REQUIRED WORK: Find the word "Extended" below. Copy each line that has it.
--------------------------------------------------
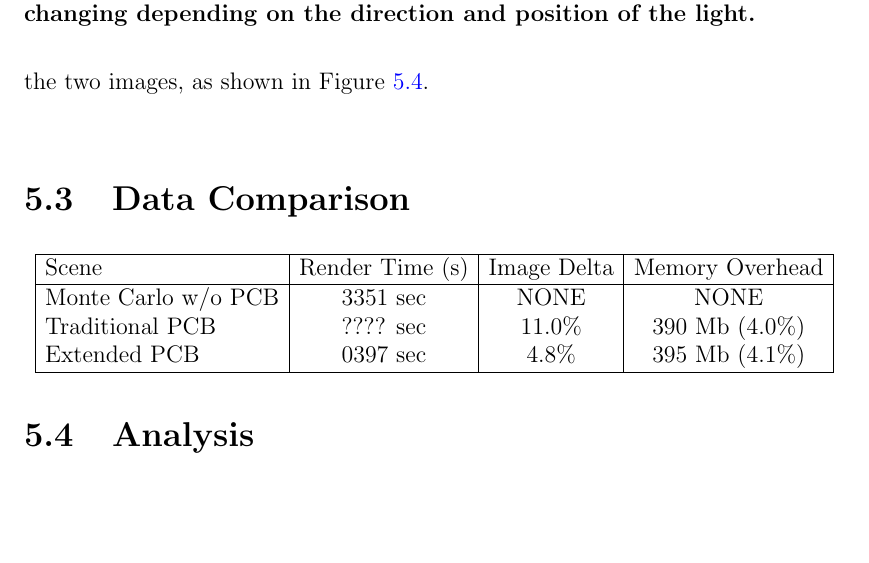
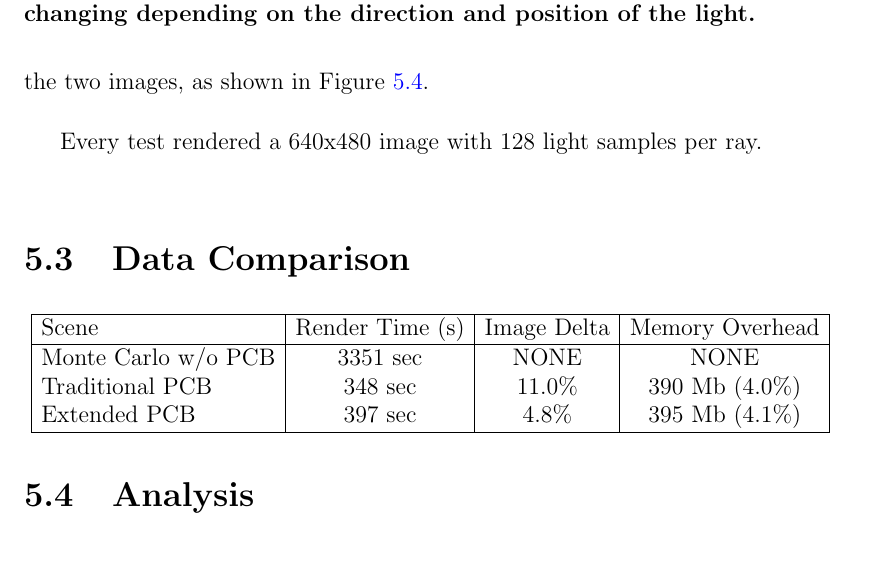
Before and after one commit to cgibson/Thesis, a LaTeX thesis (pcbex.tex): part of page 47 of 60, cut so that both start at the same text, the shorter picture padded with empty space. Compiled offline with pdfLaTeX.

Commit message:
small modifications

```diff
--- a/pcbex.tex
+++ b/pcbex.tex
@@ -618,6 +619,7 @@ The following test cases were run on a commodity-class Intel i5 3 GHz machine wi
 The scene tested involved a 60,000 triangle Sponza Atrium including only vertex and normal information for simplicity.  The CT scan data of the Stanford Bunny was used in order to test scatter in/out contributions by complex participating media.
 Figure~\ref{fig:compare} shows the bunny and Sponza Atrium showing traditional Monte Carlo scattering.  At first glance these two images are very similar, however there are a number of small artifacts present in the image rendered with the point cloud representation, and the indirect lighting is slightly darker overall.  A closer look at the two results exemplifies the great similarity between the two images, as shown in Figure~\ref{fig:compare_close}.
 
+Every test rendered a 640x480 image with 128 light samples per ray.
 
 %------------------------------------------------------------%
 \section{Data Comparison}
@@ -629,10 +631,11 @@ Figure~\ref{fig:compare} shows the bunny and Sponza Atrium showing traditional M
   Scene & Render Time (s) & Image Delta & Memory Overhead \\
   \hline
   Monte Carlo w/o PCB & 3351 sec & NONE & NONE \\
-  Traditional PCB & ???? sec & 11.0\% & 390 Mb (4.0\%) \\
-  Extended PCB & 0397 sec & 4.8\% & 395 Mb (4.1\%)  \\
+  Traditional PCB & 348 sec & 11.0\% & 390 Mb (4.0\%) \\
+  Extended PCB & 397 sec & 4.8\% & 395 Mb (4.1\%)  \\
   \hline
 \end{tabular}
+\label{Data Comparison}
 \end{center}
 
 
```
Also changed, not shown: pcbex.tex (5 more changed lines), 4 other files.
--------------------------------------------------
EXERCISE ANSWER:
-  Extended PCB & 0397 sec & 4.8\% & 395 Mb (4.1\%)  \\
+  Extended PCB & 397 sec & 4.8\% & 395 Mb (4.1\%)  \\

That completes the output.